  1. Audits are not dead. DCMA DIBCAC audits are ongoing and the DCMA can decide to conduct an audit for whatever reason it deems necessary. Once CMMC 2.0 is adopted, third-party C3PAOs will audit essential Level 2 contracts that have prioritized acquisitions.
  2. For non-prioritized Level 2 contracts, a company officer will need to sign off on the organization’s self-assessment and confirm that it meets the 110 NIST 800-172 controls. If the officer falsely states compliance, the organization is liable under the False Claims Act and can be pursued by the Department of Justice.
  3. POAMs will not be allowed for the highest weighted level 2 controls. For example, organizations will not be able to create a POAM for AC 3.1.13: “cryptographic mechanisms to protect the confidentiality of remote access sessions” which has an SPRS score of 5. However, an organization could create a POAM for AC 3.1.8 “limiting unsuccessful logon attempts” which has an SPRS weight of 1. Importantly though, if a POAM is created, it must be closed within 180 days.
  4. Organizations that handle any type of CUI will require Level 2 certification. That means, they need to take appropriate steps to ensure CUI is protected with FIPS 140-2 validated modules. Furthermore, if the organization is using cloud services, they need to ensure the provider meets FedRAMP Moderate Baseline Equivalent and DFARS c-g.
  5. Any organization that is currently handling CUI is already required to meet DFARS 7012, which includes the 110 controls in NIST 800-171. Organizations that are not fully compliant, should focus on closing out POAMs related to those controls.

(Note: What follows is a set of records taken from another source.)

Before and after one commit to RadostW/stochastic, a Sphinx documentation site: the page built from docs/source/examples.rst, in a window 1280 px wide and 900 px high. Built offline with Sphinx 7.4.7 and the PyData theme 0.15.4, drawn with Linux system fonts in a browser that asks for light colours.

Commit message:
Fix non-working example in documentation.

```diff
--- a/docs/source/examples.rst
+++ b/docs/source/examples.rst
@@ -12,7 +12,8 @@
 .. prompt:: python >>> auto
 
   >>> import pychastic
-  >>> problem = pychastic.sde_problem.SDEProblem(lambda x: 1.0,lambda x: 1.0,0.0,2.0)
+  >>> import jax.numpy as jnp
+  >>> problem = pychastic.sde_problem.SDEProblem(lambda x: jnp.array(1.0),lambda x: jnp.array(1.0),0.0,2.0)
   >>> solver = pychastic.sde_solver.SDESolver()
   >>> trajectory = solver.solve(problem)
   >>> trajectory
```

PreVeil can boost your score and protect your data

PreVeil’s file sharing and secure messaging features protect your CUI with unmatched security and can facilitate your compliance journey. In a recent case study, a PreVeil customer underwent a DIBCAC high audit for NIST 800-171 and achieved a near perfect 109 out of 110 score using PreVeil as an essential part of their overall cybersecurity program. Using PreVeil’s platform enabled the customer to meet over 80 of the 110 NIST 800-171 controls. Under the new rules of CMMC 2.0, the organization would have achieved CMMC 2.0 level 2 compliance with minimal additional work.

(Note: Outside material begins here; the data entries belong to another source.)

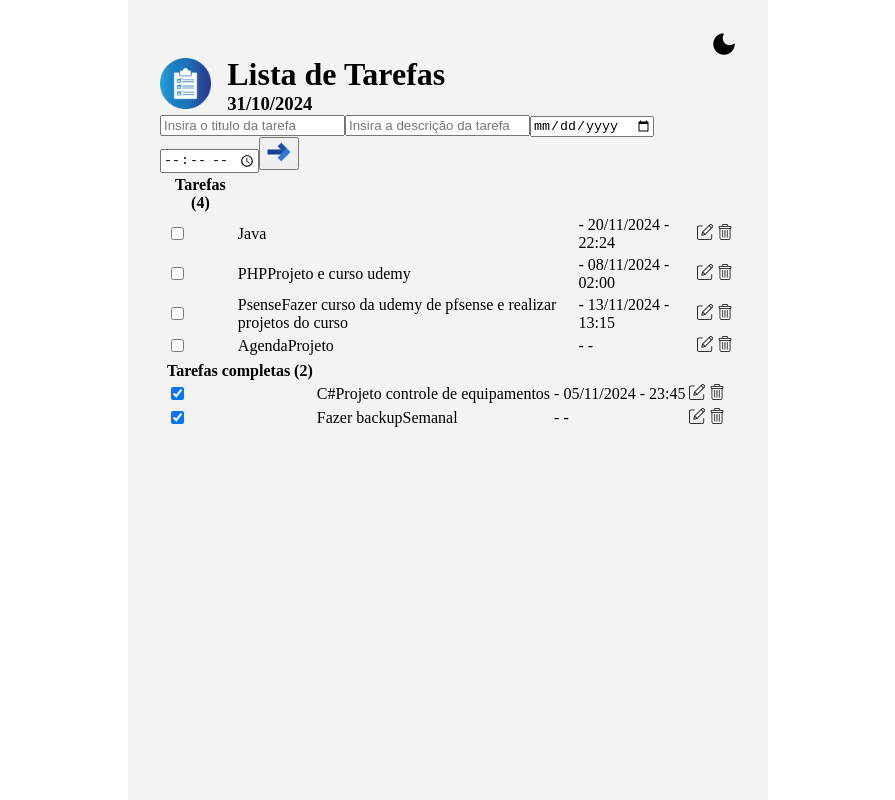
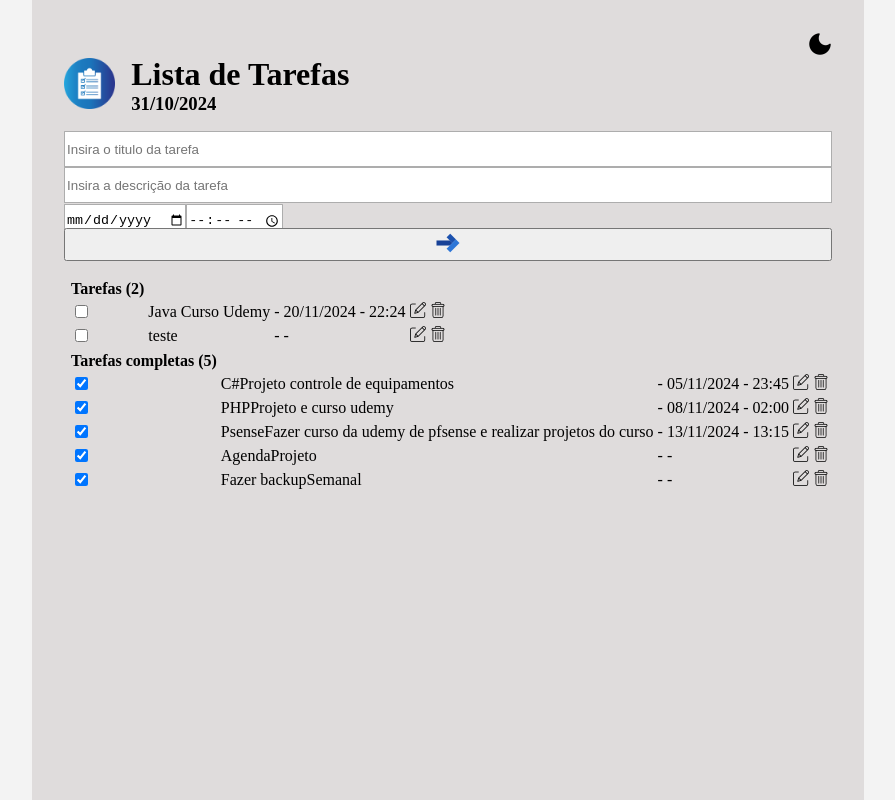
Before and after one commit to mariana-js/project-todo, an Angular app in the folder todo/: page /todo in a window 1280 px wide. Shown: the whole page, without its empty margins (192-1087 px from the left). Built offline with nearby package versions, Linux system fonts and the light colour scheme; data requests are answered from the project's data file.

Commit message:
Application available for network and css changes.

```diff
--- a/todo/db.json
+++ b/todo/db.json
@@ -3,7 +3,7 @@
     {
       "id": "05ab3087-cc01-44d7-9056-25207b7de4d5",
       "title": "Java",
-      "description": "",
+      "description": " Curso Udemy",
       "date": "2024-11-20",
       "time": "22:24",
       "status": false
@@ -22,7 +22,7 @@
       "description": "Projeto e curso udemy",
       "date": "2024-11-08",
       "time": "02:00",
-      "status": false
+      "status": true
     },
     {
       "id": "e5a2d2a8-9942-47af-8396-385cf3c25b90",
@@ -30,7 +30,7 @@
       "description": "Fazer curso da udemy de pfsense e realizar projetos do curso",
       "date": "2024-11-13",
       "time": "13:15",
-      "status": false
+      "status": true
     },
     {
       "id": "835084ac-b186-48c8-8dba-3e2b17862820",
@@ -38,7 +38,7 @@
       "description": "Projeto",
       "date": null,
       "time": null,
-      "status": false
+      "status": true
     },
     {
       "id": "1002aeaa-3c0e-47c5-af95-9e5c8696c64f",
@@ -47,6 +47,14 @@
       "date": null,
       "time": null,
       "status": true
+    },
+    {
+      "id": "efd44110-a23e-485d-ba56-e7618e2263f3",
+      "title": "teste",
+      "description": "",
+      "date": null,
+      "time": null,
+      "status": false
     }
   ]
 }
--- a/todo/package.json
+++ b/todo/package.json
@@ -3,7 +3,7 @@
   "version": "0.0.0",
   "scripts": {
     "ng": "ng",
-    "start": "ng serve",
+    "start":  "ng serve --host 0.0.0.0 --port 4200",
     "build": "ng build",
     "watch": "ng build --watch --configuration development",
     "test": "ng test",
--- a/todo/src/styles.css
+++ b/todo/src/styles.css
@@ -7,24 +7,25 @@ body {
 html, body {
   height: 100%; /* Garante que o HTML e o body preencham a altura */
   margin: 0;
+  background-color: #f3f3f3;
 }
 
 .container-global {
   height: 100vh; /* 100% da altura da tela */
   padding: 2rem;
-  background-color: #f3f3f3;
+  background-color: #e1e1e1;
   box-sizing: border-box; /* Inclui padding na altura total */
 }
 
 body .container-global{
-  background-color: #f3f3f3;
+  background-color: #dfdcdc;
 }
 
-[data-theme="dark"] {
-  background-color: black;
+[data-theme="dark"] body{
+  background-color: #313131;
   color: white;
 }
 
 [data-theme="dark"] .container-global {
-  background-color: #313131;
+  background-color: #252525;
 }
--- a/todo/src/todo/todo.component.css
+++ b/todo/src/todo/todo.component.css
@@ -1,6 +1,6 @@
 .container-global{
   padding: 2rem;
-  width: 40rem;
+  width: 42m hdnrem;
 }
 
 .head{
@@ -17,9 +17,7 @@
 h1, h3 {
   margin: 0;
 }
-.image-title{
 
-}
 .image-title img{
   height: 3.2rem;
   width: 3.2rem;
@@ -30,10 +28,26 @@ h1, h3 {
 }
 
 .container-add-todo{
+  display: grid;
+  margin: 1rem 0;
+}
+
+.container-add-todo input{
+  border: 1px solid rgb(173, 173, 173);
+  border-radius: 0.5px;
+
+  height: 2rem;
+  margin: 0.01rem 0;
+}
+
+.container-date-time-todo{
+  display: inline;
+  height:1.5rem;
+}
+
+.container-todo{
 
 }
-
-.container-todo{}
 
 .todo{}
 
--- a/todo/src/todo/todo.component.html
+++ b/todo/src/todo/todo.component.html
@@ -22,8 +22,11 @@
   <div class="container-add-todo">
     <input type="text" [(ngModel)]="newTask.title" placeholder="Insira o titulo da tarefa">
     <input type="text" [(ngModel)]="newTask.description" placeholder="Insira a descrição da tarefa">
-    <input type="date" [(ngModel)]="newTask.date">
-    <input type="time" [(ngModel)]="newTask.time">
+    <div class="container-date-time-todo">
+
+      <input type="date" [(ngModel)]="newTask.date">
+      <input type="time" [(ngModel)]="newTask.time">
+    </div>
     <button type="submit" (click)="save()">
       <img src="assets/add.png" alt="add-task">
     </button>
--- a/todo/src/todo/todo.component.ts
+++ b/todo/src/todo/todo.component.ts
@@ -29,7 +29,7 @@ export class TodoComponent {
     id: '',
     title: '',
     description: '',
-    date: null, // Definindo como null para não preencher automaticamente com a data atual
+    date: null,
     time: null,
     status: false
   }
@@ -54,18 +54,20 @@ export class TodoComponent {
     document.documentElement.setAttribute('data-theme', this.darkmode ? "dark" : "light");
 
     const modeIcon = document.getElementById('mode-icon') as HTMLImageElement;
-    const modeDelete = document.getElementById('delete') as HTMLImageElement;
-    const modeUp = document.getElementById('update') as HTMLImageElement;
+    // const modeDelete = document.getElementById('delete') as HTMLImageElement;
+    // const modeUp = document.getElementById('update') as HTMLImageElement;
     if (modeIcon) {
       modeIcon.src = this.darkmode ? "assets/mode-light.png" : "assets/mode-dark.png";
-      modeDelete.src = this.darkmode ? "assets/delete.png" : "assets/delete-dark.png";
-      modeUp.src = this.darkmode ? "assets/update.png" : "assets/update.png";
-    }
-    if (modeDelete) {
-      modeIcon.src = this.darkmode ? "assets/delete.png" : "assets/delete-dark.png";
-    }
-    if (modeUp) {
-      modeIcon.src = this.darkmode ? "assets/update.png" : "assets/update.png";
+
+      const updateIcons = document.querySelectorAll('.update') as NodeListOf<HTMLImageElement>;
+      updateIcons.forEach(icon => {
+          icon.src = this.darkmode ? "assets/update.png" : "assets/update-dark.png";
+      });
+
+      const deleteIcons = document.querySelectorAll('.delete') as NodeListOf<HTMLImageElement>;
+      deleteIcons.forEach(icon => {
+          icon.src = this.darkmode ? "assets/delete.png" : "assets/delete-dark.png";
+      });
     }
   }
 
```
Also changed, not shown: todo/src/assets/update-dark.png (added).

Conclusion – CMMC 2.0 reinforces strategy to move ahead with NIST 800-171

DoD’s requirements to protect CUI are still very much in effect while CMMC 2.0 works its way through the federal rulemaking process. Noncompliance carries significant enforcement and business risks. Without question, companies that do work for the DoD need to keep up with their compliance initiatives and continue to raise their NIST 800-171 scores towards 110.
Now is the time to implement a DFARS compliant cybersecurity program—contractors won’t have time to react later when CMMC 2.0 becomes law, or when an audit is coming their way. Companies that are prepared and compliant will have competitive advantages when contracts are awarded, new rules emerge, or audits happen.
Realization of CMMC 2.0 will take time, but until then, data protection remains a top priority for national security. Defending the DIB’s attack surface and protecting data from our nation’s adversaries remains a never-ending challenge well worth the effort required.